The work in Withington, where Rashford grew up, was defaced after England lost in the Euro 2020 final, but has been repainted and covered in messages.
People took the knee at the Stand Up to Racism demo at 18:00 BST and speakers addressed the 700-strong crowd.
The Manchester United forward said he was "overwhelmed" by the response.
Karen Reismann, 61, who was fined £10,000 for breaching Covid rules during an NHS pay protest, said: "We all know [that these people think] if they win they are English, if they lose they are black."
Felicite Sora, 35, came to the demo with her five-year-old son Ruben.
The NHS worker, who moved to Manchester from Paris six years ago, said she had seen "the same hate directed when Kylian Mbappe missed the penalty for France on social media".
"It was the same issue for very young black players in France," she said.
"It's important to support these young people [and] it's important that my son understands he is a beautiful young man whatever happens, like Rashford and Sancho and Saka."

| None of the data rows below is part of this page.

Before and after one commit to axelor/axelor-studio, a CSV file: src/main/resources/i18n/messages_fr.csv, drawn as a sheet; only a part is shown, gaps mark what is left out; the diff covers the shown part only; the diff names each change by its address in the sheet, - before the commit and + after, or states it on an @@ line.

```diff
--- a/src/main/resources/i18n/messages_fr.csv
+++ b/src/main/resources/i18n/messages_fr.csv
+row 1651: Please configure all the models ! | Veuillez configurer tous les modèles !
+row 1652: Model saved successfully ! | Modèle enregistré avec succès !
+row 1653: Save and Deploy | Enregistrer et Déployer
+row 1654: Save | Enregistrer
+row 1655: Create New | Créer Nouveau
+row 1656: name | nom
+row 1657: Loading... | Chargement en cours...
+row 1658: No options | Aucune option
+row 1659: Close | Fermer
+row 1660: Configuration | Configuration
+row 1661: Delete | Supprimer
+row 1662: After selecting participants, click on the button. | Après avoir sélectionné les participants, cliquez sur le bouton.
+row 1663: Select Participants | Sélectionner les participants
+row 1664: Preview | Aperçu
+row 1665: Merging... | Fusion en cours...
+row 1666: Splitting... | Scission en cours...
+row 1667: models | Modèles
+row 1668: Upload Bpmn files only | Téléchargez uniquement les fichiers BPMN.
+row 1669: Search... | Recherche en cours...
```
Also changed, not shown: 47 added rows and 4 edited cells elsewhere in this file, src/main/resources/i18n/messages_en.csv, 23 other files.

A girl who addressed the crowd said she admired Rashford for having the bravery to take a penalty in the shootout at the end of the final.

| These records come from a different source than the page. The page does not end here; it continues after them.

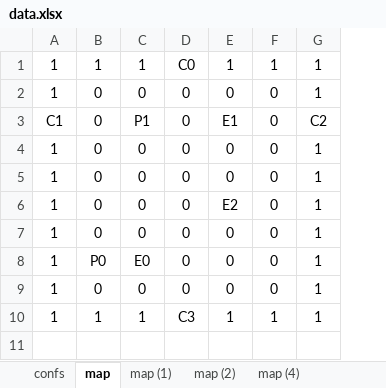
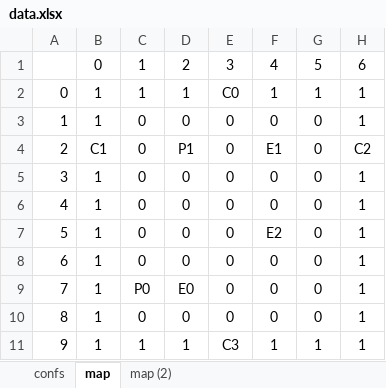
Before and after one commit to egos/valeo, an Excel workbook: data.xlsx, sheet map, drawn as a sheet; values as stored, in another font and other column widths than the file's, no borders; conditional formats not drawn; addresses are those after the commit; the diff names each change by its address in the sheet, - before the commit and + after, or states it on an @@ line.

```diff
--- a/data.xlsx (sheet map)
+++ b/data.xlsx (sheet map)
-sheet tab: map (1)
-sheet tab: map (4)
+column A, rows 2-11: 0 | 1 | 2 | 3 | 4 | 5 | 6 | 7 | 8 | 9
+row 1:  | 0 | 1 | 2 | 3 | 4 | 5 | 6
```
Also changed, not shown: sheet map (2), sheet confs, 5 other files.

"I'm not mad at him," she said.
"I'm just so proud of how he tried."
The mural was defaced with several swear words shortly after Rashford missed a penalty, along with Jadon Sancho and Bukayo Saka, in the 3-2 shootout loss to Italy on Sunday.
All three players have since been targeted with racist abuse on social media.
Greater Manchester Police said it was investigating a report of racially aggravated damage to the mural and a social media post which was directed at Rashford, Sancho and Saka.
Assistant Chief Constable Chris Sykes condemned the racist abuse and "vile behaviour" which has directed towards the England players.
Prime Minister Boris Johnson is to hold a meeting with social media firms regarding taking tougher action over racism.
Withington Walls co-founder Ed Wellard, who commissioned the artwork, said those responsible for the vandalism should be educated rather than punished.
A crowdfunding page for the mural has now raised more than £34,000, which Mr Wellard said would be used to fund further pieces.
Rumeana Jahangir, BBC News Online
One of the speakers said the rally in a small side street was "unorthodox".
The area between the more well-known suburbs of Moss Side and Didsbury does not normally attract much attention, but it has become the focus of love for its most famous son.
Parents, children, pastors and even a woman in a Scotland shirt turned out to show vocal support for Rashford and the wider black community.
In the 48 hours since Sunday's game, there has been a rollercoaster of emotions locally as the initial anger and upset turned into hope, defiance and love.